> **Assignment**:
Return the records exactly, from the first line through the "défi ne lit" line.

[Edit tracking data]
*-*-*
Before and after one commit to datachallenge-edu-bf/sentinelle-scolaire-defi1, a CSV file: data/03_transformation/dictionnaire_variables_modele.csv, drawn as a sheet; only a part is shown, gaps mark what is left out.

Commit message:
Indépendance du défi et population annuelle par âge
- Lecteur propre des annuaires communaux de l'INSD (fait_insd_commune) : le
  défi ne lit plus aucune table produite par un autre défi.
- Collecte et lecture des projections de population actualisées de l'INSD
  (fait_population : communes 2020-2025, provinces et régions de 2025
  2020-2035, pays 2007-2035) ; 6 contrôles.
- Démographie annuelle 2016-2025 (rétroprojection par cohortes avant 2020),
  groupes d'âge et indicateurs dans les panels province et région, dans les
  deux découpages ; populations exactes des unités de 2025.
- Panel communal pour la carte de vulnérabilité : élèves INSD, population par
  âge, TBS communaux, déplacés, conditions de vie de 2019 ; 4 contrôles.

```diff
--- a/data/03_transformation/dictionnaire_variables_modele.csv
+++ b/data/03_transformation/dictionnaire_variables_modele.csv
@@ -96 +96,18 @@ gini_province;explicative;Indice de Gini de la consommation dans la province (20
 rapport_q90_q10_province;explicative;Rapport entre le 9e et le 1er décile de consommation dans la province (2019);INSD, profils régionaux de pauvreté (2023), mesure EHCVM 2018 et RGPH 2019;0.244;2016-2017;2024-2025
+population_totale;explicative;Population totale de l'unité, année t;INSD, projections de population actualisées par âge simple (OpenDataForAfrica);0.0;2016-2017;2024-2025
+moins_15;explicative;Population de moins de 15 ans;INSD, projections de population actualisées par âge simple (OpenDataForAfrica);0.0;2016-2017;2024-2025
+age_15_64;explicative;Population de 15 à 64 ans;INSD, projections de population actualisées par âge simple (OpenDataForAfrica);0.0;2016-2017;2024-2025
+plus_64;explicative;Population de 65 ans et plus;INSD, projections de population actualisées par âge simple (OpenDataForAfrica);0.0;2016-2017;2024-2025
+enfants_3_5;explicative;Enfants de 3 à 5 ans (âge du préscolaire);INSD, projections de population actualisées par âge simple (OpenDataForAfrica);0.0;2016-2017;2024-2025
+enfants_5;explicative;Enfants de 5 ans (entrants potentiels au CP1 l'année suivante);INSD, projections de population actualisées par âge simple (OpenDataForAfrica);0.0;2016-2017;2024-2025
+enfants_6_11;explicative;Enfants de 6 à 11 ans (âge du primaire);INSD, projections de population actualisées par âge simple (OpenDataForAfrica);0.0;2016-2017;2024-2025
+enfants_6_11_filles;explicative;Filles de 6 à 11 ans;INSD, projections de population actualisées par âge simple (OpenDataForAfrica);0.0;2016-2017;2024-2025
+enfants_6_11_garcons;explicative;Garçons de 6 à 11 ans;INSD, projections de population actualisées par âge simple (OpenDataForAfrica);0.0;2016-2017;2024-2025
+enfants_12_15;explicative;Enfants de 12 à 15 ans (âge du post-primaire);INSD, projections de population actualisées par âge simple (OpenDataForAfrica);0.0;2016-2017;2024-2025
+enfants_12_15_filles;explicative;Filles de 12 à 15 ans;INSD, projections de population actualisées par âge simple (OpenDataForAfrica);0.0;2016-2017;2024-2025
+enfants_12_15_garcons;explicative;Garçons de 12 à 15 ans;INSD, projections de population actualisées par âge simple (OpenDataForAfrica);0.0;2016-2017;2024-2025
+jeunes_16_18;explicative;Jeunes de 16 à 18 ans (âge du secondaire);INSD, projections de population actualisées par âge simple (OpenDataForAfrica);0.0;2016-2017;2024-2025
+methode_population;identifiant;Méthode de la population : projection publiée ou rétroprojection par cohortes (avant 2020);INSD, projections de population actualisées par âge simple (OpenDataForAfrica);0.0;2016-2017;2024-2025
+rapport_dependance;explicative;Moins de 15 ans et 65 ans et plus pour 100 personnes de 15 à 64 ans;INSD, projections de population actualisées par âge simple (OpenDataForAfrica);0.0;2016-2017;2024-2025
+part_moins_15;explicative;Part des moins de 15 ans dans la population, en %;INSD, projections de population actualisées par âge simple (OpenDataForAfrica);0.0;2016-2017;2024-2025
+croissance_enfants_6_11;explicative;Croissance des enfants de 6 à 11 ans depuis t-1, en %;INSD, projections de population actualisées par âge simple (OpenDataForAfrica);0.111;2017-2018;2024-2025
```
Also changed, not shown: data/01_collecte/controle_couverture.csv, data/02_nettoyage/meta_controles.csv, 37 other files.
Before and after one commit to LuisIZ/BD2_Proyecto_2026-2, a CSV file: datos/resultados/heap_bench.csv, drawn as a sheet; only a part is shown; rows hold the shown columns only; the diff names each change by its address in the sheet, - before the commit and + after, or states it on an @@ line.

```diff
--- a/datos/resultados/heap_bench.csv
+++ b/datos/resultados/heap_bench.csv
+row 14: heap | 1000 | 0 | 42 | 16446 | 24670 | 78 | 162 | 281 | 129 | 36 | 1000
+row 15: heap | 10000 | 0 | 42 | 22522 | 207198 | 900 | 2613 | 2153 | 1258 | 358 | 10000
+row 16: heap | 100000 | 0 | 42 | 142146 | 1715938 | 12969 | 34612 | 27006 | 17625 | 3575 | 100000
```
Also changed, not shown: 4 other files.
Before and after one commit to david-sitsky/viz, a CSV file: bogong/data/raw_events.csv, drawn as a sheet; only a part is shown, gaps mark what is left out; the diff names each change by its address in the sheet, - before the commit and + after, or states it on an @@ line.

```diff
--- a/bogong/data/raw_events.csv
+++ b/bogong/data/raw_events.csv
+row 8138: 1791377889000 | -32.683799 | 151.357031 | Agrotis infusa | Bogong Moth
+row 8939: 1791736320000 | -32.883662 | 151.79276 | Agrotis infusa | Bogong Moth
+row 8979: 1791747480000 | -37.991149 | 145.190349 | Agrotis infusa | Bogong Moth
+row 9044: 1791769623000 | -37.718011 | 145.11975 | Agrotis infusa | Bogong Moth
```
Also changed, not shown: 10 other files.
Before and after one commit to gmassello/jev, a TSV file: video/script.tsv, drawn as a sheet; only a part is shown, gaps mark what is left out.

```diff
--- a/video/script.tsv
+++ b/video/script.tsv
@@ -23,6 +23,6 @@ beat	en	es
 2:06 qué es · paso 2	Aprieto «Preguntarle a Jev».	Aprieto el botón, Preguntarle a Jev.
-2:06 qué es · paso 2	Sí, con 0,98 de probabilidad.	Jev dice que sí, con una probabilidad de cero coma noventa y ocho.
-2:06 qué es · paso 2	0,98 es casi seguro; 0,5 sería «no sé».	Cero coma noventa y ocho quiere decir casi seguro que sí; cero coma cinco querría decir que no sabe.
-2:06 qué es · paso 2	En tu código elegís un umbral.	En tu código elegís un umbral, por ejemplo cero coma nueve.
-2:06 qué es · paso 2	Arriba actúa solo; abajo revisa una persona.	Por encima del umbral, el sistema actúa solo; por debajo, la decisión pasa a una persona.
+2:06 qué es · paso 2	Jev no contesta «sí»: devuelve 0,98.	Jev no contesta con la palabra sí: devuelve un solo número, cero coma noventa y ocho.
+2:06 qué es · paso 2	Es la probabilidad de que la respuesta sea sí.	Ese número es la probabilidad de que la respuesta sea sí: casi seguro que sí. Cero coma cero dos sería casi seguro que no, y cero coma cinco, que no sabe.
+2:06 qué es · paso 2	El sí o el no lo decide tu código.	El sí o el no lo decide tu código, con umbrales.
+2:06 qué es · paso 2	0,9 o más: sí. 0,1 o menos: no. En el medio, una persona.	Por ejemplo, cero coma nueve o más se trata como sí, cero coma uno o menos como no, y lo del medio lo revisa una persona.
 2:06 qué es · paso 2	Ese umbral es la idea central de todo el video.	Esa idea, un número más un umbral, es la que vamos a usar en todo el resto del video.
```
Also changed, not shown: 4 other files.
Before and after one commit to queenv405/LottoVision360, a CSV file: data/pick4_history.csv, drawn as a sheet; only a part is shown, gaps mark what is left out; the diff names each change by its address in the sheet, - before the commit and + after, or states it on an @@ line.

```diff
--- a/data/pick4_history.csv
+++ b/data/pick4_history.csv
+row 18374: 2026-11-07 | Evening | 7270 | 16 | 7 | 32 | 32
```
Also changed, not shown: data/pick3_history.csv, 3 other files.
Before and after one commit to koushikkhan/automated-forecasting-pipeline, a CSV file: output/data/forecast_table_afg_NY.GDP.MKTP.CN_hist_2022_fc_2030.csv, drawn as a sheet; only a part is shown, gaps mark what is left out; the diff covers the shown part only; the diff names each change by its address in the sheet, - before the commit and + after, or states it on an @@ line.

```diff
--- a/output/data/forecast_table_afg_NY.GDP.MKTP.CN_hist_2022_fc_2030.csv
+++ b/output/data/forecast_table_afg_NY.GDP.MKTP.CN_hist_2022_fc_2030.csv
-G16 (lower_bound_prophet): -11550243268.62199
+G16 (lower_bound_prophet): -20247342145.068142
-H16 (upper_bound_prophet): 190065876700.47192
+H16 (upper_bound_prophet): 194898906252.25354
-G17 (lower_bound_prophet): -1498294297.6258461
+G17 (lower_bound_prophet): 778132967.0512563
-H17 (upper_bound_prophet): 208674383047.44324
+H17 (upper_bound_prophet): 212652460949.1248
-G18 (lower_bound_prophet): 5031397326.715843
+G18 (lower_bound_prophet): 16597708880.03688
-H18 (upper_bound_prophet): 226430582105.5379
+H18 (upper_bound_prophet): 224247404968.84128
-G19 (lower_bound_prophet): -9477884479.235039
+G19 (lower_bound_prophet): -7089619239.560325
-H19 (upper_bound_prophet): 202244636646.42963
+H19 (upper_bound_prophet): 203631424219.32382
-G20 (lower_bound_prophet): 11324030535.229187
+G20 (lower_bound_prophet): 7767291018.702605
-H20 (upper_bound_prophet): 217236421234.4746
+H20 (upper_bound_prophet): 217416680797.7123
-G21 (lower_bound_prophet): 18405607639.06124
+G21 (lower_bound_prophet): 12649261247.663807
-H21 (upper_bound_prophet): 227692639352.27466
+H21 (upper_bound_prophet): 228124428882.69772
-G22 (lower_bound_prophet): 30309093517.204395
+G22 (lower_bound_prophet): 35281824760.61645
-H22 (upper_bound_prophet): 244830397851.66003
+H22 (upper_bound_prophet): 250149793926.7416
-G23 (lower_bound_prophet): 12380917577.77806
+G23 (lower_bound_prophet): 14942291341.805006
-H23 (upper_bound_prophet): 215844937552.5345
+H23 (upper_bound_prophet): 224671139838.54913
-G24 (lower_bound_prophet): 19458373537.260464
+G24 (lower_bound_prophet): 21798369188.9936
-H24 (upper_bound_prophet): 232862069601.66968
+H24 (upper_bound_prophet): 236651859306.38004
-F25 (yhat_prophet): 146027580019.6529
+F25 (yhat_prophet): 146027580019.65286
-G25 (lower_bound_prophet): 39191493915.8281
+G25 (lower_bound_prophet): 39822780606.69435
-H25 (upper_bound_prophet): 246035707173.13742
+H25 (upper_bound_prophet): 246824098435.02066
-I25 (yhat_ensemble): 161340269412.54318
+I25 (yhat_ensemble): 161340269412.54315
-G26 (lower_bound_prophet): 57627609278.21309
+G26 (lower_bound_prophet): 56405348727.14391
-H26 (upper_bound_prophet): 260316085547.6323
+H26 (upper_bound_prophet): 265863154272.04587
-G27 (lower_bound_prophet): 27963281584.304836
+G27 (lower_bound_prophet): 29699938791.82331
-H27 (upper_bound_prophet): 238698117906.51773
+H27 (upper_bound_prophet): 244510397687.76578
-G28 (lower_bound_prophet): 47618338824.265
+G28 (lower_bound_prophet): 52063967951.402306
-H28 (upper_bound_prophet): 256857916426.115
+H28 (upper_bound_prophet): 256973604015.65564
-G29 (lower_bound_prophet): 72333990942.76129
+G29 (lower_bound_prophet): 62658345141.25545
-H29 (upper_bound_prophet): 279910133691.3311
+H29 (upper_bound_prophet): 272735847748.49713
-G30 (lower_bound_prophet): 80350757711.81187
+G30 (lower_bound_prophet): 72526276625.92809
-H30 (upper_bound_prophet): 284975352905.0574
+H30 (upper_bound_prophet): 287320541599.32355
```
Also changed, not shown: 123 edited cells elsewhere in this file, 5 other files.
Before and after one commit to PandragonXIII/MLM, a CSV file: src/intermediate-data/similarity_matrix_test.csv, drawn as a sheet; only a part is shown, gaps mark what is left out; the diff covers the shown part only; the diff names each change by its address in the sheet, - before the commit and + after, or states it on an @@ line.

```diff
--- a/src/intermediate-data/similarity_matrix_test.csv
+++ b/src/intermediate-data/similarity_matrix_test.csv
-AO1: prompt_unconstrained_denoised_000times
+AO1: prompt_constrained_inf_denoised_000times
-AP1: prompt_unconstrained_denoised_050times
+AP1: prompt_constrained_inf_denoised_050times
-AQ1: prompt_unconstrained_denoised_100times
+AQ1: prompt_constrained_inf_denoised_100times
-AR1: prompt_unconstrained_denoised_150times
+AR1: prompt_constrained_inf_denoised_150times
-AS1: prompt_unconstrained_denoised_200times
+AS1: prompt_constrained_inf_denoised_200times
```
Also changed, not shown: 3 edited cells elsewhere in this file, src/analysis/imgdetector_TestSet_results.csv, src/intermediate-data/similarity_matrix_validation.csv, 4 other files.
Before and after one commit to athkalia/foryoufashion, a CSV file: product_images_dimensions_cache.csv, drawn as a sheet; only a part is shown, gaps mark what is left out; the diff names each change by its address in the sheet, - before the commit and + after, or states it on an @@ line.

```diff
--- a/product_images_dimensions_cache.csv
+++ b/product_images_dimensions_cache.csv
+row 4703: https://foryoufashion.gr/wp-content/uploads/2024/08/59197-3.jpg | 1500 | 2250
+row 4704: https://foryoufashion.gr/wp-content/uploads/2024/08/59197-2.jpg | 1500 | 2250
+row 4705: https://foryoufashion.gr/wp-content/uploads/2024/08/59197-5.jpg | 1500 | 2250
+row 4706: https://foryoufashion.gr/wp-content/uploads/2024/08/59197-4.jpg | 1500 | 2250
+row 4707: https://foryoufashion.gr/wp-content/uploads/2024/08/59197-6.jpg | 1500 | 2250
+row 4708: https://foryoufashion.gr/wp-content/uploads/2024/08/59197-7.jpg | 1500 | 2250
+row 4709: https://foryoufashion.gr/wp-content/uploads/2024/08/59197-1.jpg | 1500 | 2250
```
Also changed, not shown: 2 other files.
*-*-*
> **Result**:
Before and after one commit to datachallenge-edu-bf/sentinelle-scolaire-defi1, a CSV file: data/03_transformation/dictionnaire_variables_modele.csv, drawn as a sheet; only a part is shown, gaps mark what is left out.

Commit message:
Indépendance du défi et population annuelle par âge
- Lecteur propre des annuaires communaux de l'INSD (fait_insd_commune) : le
  défi ne lit plus aucune table produite par un autre défi.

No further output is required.